Mitt Romney has "proposed cutting his own taxes while raising them on 18 million working families."
Barack Obama on Saturday, May 5th, 2012 in a campaign speech in Ohio
Obama says Romney would cut his own taxes while raising others’
President Barack Obama says Mitt Romney is the anti-Robin Hood.
In a campaign speech in Columbus, Ohio, on May 5, 2012, Obama said the Romney's economic plan would raise taxes for millions of low-income Americans while cutting them for the wealthy. Obama told the crowd that Romney "doesn’t seem to understand" that helping the rich doesn’t automatically trickle down to benefit the poor.
"Why else would he want to spend trillions more on tax cuts for the wealthiest Americans? Why else would he propose cutting his own taxes while raising them on 18 million working families?" Obama said.
Romney's tax plan, unveiled in February, includes a repeal of the estate tax, a decrease in the corporate tax rate and a 20 percent across-the-board rate cut for all personal income tax brackets. So how is it that some people’s taxes would actually increase under his plan? We decided to check it out.
How Romney would pay less
We contacted the Romney campaign for more details on his tax plan but did not hear back. So we're relying on the Romney campaign's description of the tax plan and the analysis by the Tax Policy Center, a well-respected independent group.
Romney’s tax plan would affect what he personally pays in federal income taxes. With a fortune estimated at between $80 million and $250 million and 2010 earnings of around $21 million, Romney falls in the top tax bracket. That class currently pays a 35 percent rate. His plan would reduce that to 28 percent.
"The tax plan would cut taxes on the rich a lot," said Roberton Williams, an economist with the non-partisan Tax Policy Center, a joint venture of the Urban Institute and the Brookings Institution think tanks that published an analysis of Romney’s plan.
The 20 percent cut, Williams said, is "a huge savings for the people at the top end."
How others could pay more
Romney’s tax plan also allows the expiration of tax cuts enacted in the economic stimulus package, including:
The American Opportunity Tax Credit raises the maximum education tax credit from $1,800 to $2,500 and it makes the credit partially refundable so low-income people who don’t pay any taxes would still benefit.
The stimulus bill also increased the Earned Income Tax Credit for low-income working families from 40 percent to 45 percent. An extension enacted in 2010 increased the maximum credit for families with three or more children from $5,236 to $5,891 in 2011.
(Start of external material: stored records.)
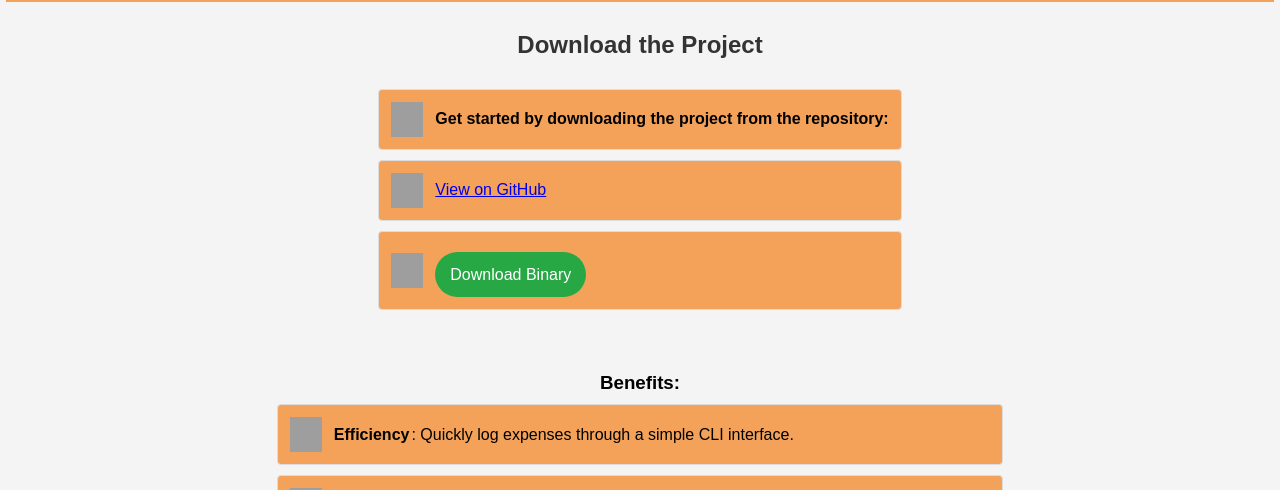
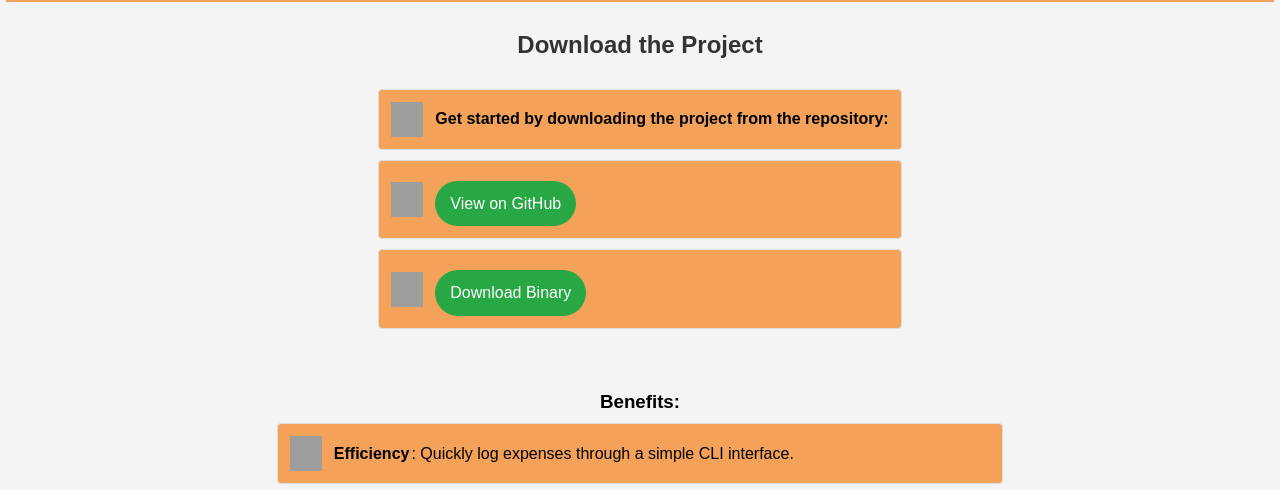
Before and after one commit to Rambo9836/expense, a plain HTML site: page index.html in a window 1280 px wide. Shown: the part 251-741 px from the top of the page. Drawn offline with Linux system fonts and the light colour scheme; grey boxes are pictures that could not be loaded.

Commit message:
Update index.html

```diff
--- a/index.html
+++ b/index.html
@@ -19,7 +19,7 @@
                 <h2>Download the Project</h2>
                 <ul class="feature-list">
                     <li><img src="https://i.ibb.co/9HDFt8W/b3f829b77eb7068789a98728e84f4c1c-removebg-preview.png" alt="arrow"><strong> Get started by downloading the project from the repository:</strong></li>
-                    <li><img src="https://i.ibb.co/9HDFt8W/b3f829b77eb7068789a98728e84f4c1c-removebg-preview.png" alt="arrow"><a href="https://github.com/Rambo9836/expense="btn">View on GitHub</a></li>
+                    <li><img src="https://i.ibb.co/9HDFt8W/b3f829b77eb7068789a98728e84f4c1c-removebg-preview.png" alt="arrow"><a href="https://github.com/Rambo9836/expense" class="btn">View on GitHub</a></li>
                     <li><img src="https://i.ibb.co/9HDFt8W/b3f829b77eb7068789a98728e84f4c1c-removebg-preview.png" alt="arrow"><a href="https://github.com/Rambo9836/expense/raw/refs/heads/main/expense_tracker" class="btn">Download Binary</a></li>
 
                 </ul>
```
The child credit, a tax benefit to offset the cost of raising a child, is a partially refundable credit of up to $1,000 per child. Recent legislation lowered the threshold for qualifying, so that working families with earnings above $3,000 qualify for at least a partial credit.
These tax cuts provide substantial cuts for low-income taxpayers. And since Romney’s plan would allow them to expire, that’s who would see a tax increase under his proposal. (We are defining "working families" as tax filers or non-filers who receive a benefit from those tax cuts.)
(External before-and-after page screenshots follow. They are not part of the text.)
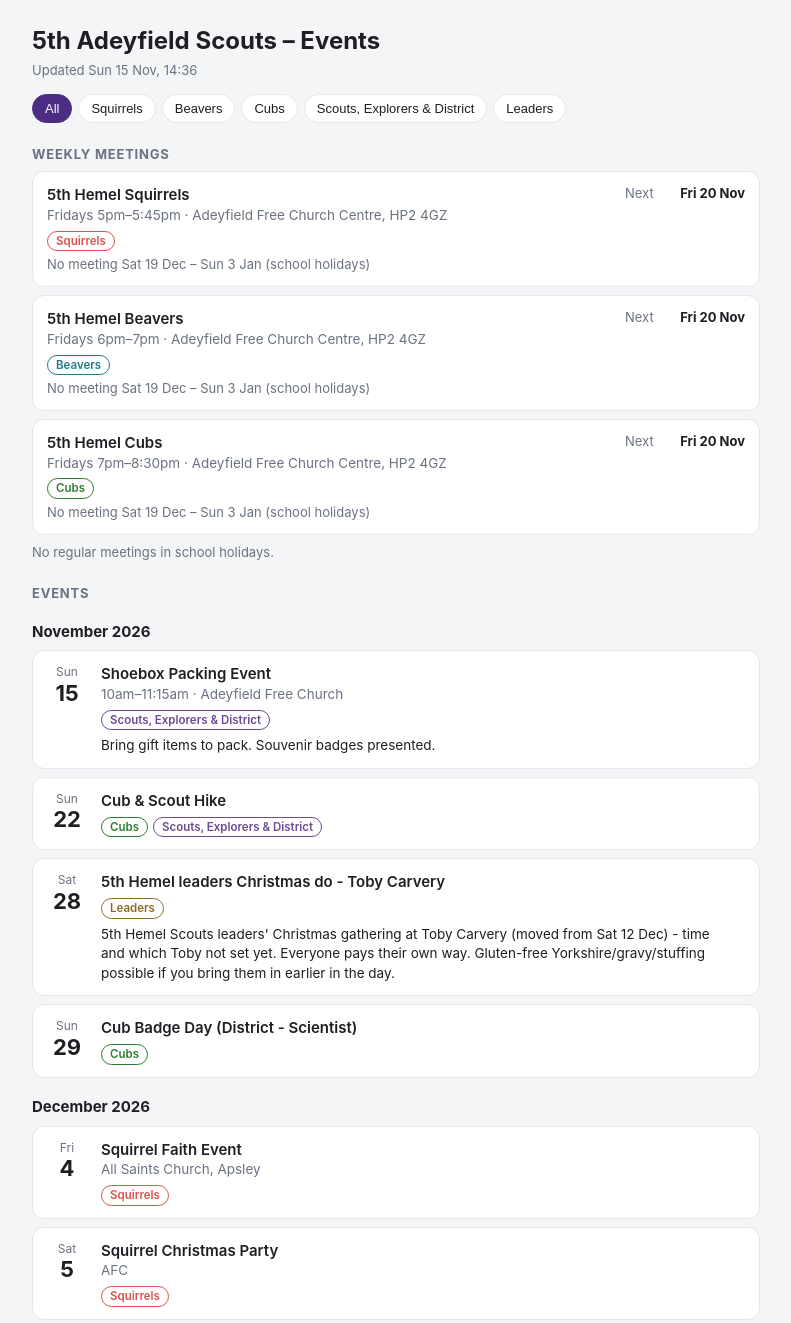
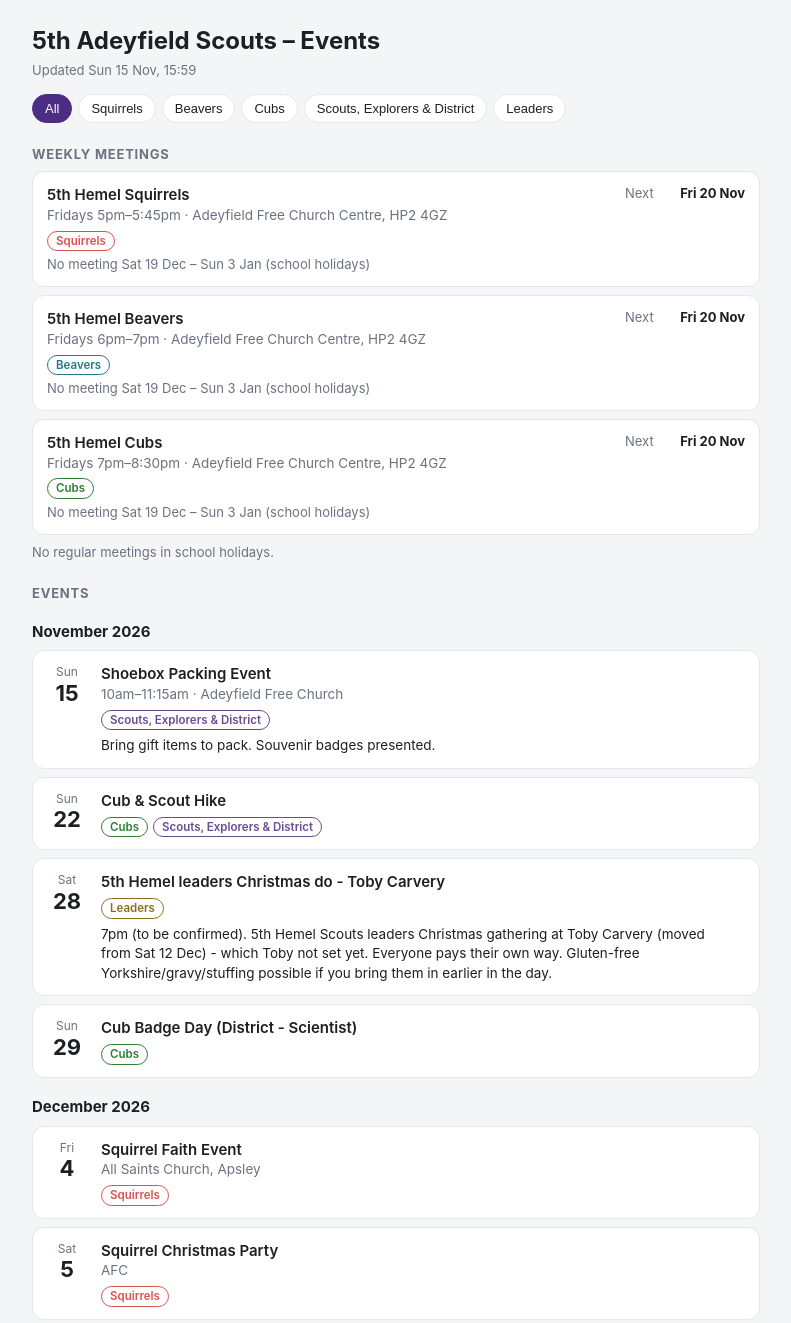
Before and after one commit to achristofi-bot/5th-Hemel-Events, a plain HTML site: page index.html in a window 1280 px wide. Shown: the top 1323 px of the page, without its empty margins (244-1035 px from the left). Drawn offline with Linux system fonts and the light colour scheme.

Commit message:
Update scouting pages

```diff
--- a/index.html
+++ b/index.html
@@ -40,7 +40,7 @@ a{color:var(--accent)}
  .ev > .main:first-child{grid-column:1 / -1}}
 </style></head><body><div class="wrap">
 <h1>5th Adeyfield Scouts – Events</h1>
-<div class="upd">Updated Sun 15 Nov, 14:36</div>
+<div class="upd">Updated Sun 15 Nov, 15:59</div>
 <div class="filters"><button class="f on" data-r="">All</button><button class="f" data-r="squirrels">Squirrels</button><button class="f" data-r="beavers">Beavers</button><button class="f" data-r="cubs5">Cubs</button><button class="f" data-r="other">Scouts, Explorers &amp; District</button><button class="f" data-r="leaders">Leaders</button></div>
 
 <h2>Weekly meetings</h2><div class="ev" data-r="squirrels">
@@ -82,7 +82,7 @@ a{color:var(--accent)}
   <div class="main"><div class="t">5th Hemel leaders Christmas do - Toby Carvery</div>
 
   <div><span class="chip" style="--c:#8a6d1f">Leaders</span></div>
-  <div class="notes">5th Hemel Scouts leaders&#x27; Christmas gathering at Toby Carvery (moved from Sat 12 Dec) - time and which Toby not set yet. Everyone pays their own way. Gluten-free Yorkshire/gravy/stuffing possible if you bring them in earlier in the day.</div></div>
+  <div class="notes">7pm (to be confirmed). 5th Hemel Scouts leaders Christmas gathering at Toby Carvery (moved from Sat 12 Dec) - which Toby not set yet. Everyone pays their own way. Gluten-free Yorkshire/gravy/stuffing possible if you bring them in earlier in the day.</div></div>
 
 </div><div class="ev" data-r="cubs5">
   <div class="date"><span>Sun</span><b>29</b></div>
```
The Tax Policy Center said Romney’s plan would raise taxes on about 11 percent of tax filers (or those too poor to file and pay taxes) by an average of about $900 in 2015. With 165 million filers in the U.S., that’s about 18 million people, as Obama said.
Said Williams: "Because he would not extend the Obama tax cuts, the people at the bottom who were benefiting from those cuts would see their taxes go up."
It’s worth noting that overall, most people’s taxes would decrease under Romney’s plan. The Tax Policy Center said that 70 percent would get tax cuts averaging almost $4,300 -- a result of the 20 percent rate cut.
Obama claimed Romney’s plan would cut his own taxes while raising them on 18 million working families.
The Tax Policy Center found that, indeed, even with a 20 percent rate cut, 18 million people would find themselves in a gap where the rate cut wouldn’t offset the loss of benefits from the Obama tax cuts Romney would let expire. That is, they’d end up paying more (or getting less in refunds) without the expanded child credit, EITC and education credit.
Romney has not explicitly said he wants those tax cuts to end, but his lack of support for extending them means there would be an increase on the 18 million people. Obama's statement is accurate but needs additional information. We rate it Mostly True.